*Task requirements*
Within the entries below, find each line containing the word "label" and copy it.

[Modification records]
##############################
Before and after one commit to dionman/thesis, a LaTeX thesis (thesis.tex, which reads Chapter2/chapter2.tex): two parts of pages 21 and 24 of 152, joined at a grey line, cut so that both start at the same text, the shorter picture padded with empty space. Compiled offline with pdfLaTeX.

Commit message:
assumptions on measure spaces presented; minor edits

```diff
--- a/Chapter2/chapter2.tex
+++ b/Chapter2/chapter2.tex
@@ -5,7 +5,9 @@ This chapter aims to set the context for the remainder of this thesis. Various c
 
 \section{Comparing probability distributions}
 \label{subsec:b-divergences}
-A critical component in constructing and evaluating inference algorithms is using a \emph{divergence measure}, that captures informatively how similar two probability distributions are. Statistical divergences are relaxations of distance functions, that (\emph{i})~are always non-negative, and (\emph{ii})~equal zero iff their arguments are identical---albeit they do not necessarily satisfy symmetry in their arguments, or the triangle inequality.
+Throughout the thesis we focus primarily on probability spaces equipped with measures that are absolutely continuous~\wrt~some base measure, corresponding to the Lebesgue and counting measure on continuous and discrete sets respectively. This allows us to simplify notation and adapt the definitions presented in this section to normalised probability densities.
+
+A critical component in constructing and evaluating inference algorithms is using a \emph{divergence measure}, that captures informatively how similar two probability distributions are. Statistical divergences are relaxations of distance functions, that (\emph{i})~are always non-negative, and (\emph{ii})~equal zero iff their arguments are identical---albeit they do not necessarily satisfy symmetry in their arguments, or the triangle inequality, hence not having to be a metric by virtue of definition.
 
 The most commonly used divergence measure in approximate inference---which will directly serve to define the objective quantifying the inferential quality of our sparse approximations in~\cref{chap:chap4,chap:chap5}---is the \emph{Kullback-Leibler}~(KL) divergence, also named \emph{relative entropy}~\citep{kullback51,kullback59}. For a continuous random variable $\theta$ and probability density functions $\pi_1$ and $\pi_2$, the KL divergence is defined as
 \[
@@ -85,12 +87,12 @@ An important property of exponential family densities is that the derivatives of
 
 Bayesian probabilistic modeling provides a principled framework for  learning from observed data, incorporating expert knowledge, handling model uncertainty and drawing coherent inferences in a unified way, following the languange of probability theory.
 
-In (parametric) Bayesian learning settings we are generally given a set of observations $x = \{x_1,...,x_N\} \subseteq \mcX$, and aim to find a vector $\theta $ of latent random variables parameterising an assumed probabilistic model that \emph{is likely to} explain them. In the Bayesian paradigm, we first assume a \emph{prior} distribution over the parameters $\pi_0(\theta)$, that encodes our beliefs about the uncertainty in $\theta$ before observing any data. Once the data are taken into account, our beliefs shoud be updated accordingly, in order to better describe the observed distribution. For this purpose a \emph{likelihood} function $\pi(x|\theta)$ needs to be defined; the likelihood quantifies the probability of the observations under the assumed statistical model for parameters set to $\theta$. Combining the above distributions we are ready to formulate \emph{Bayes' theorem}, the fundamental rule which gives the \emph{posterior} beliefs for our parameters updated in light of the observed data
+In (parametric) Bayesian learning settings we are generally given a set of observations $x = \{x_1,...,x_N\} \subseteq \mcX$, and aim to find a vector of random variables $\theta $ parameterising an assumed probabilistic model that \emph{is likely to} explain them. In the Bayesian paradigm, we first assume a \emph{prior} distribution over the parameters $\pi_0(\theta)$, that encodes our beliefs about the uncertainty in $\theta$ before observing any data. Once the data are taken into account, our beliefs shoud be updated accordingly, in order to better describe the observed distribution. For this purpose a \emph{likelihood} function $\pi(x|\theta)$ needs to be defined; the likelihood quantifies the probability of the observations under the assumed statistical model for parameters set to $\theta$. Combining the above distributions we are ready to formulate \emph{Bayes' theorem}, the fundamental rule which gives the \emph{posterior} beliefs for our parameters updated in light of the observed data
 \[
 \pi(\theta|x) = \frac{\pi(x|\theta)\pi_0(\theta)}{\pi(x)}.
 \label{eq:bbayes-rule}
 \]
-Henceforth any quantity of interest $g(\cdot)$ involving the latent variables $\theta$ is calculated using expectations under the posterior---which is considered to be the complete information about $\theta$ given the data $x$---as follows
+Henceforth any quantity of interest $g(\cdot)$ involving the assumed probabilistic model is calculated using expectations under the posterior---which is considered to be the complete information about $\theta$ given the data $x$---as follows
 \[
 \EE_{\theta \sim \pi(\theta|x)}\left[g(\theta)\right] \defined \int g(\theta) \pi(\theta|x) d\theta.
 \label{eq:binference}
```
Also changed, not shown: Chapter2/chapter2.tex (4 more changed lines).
##############################
*Answer section*
 \label{subsec:b-divergences}
 \label{eq:bbayes-rule}
 \label{eq:binference}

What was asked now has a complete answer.